**TASK STATEMENT**
How many lines in the entries below include the string "classics"? Answer with the number only.

**TASK INPUTS**
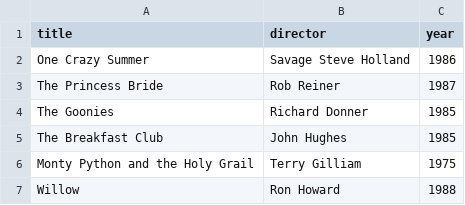
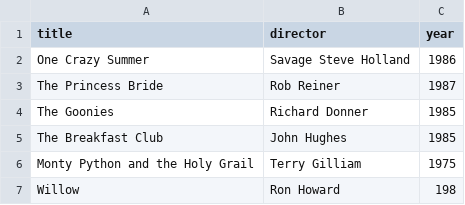
Before and after one commit to willydlw/webflyx, a CSV file: classics.csv, drawn as a sheet.

```diff
--- a/classics.csv
+++ b/classics.csv
@@ -6,2 +6,2 @@ The Breakfast Club, John Hughes, 1985
 Monty Python and the Holy Grail, Terry Gilliam, 1975
-Willow, Ron Howard, 1988
+Willow, Ron Howard, 198
```
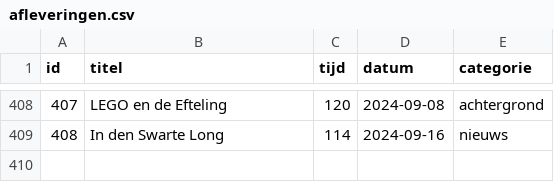
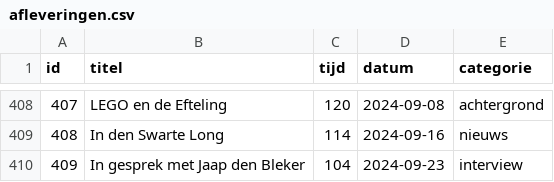
Before and after one commit to SjorsHartwijk/kleineboodschap, a CSV file: afleveringen.csv, drawn as a sheet; only a part is shown, gaps mark what is left out; the diff names each change by its address in the sheet, - before the commit and + after, or states it on an @@ line.

```diff
--- a/afleveringen.csv
+++ b/afleveringen.csv
+row 410: 409 | In gesprek met Jaap den Bleker | 104 | 2024-09-23 | interview
```
Also changed, not shown: 1 other file.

**SOLUTION TO THIS EXERCISE**
3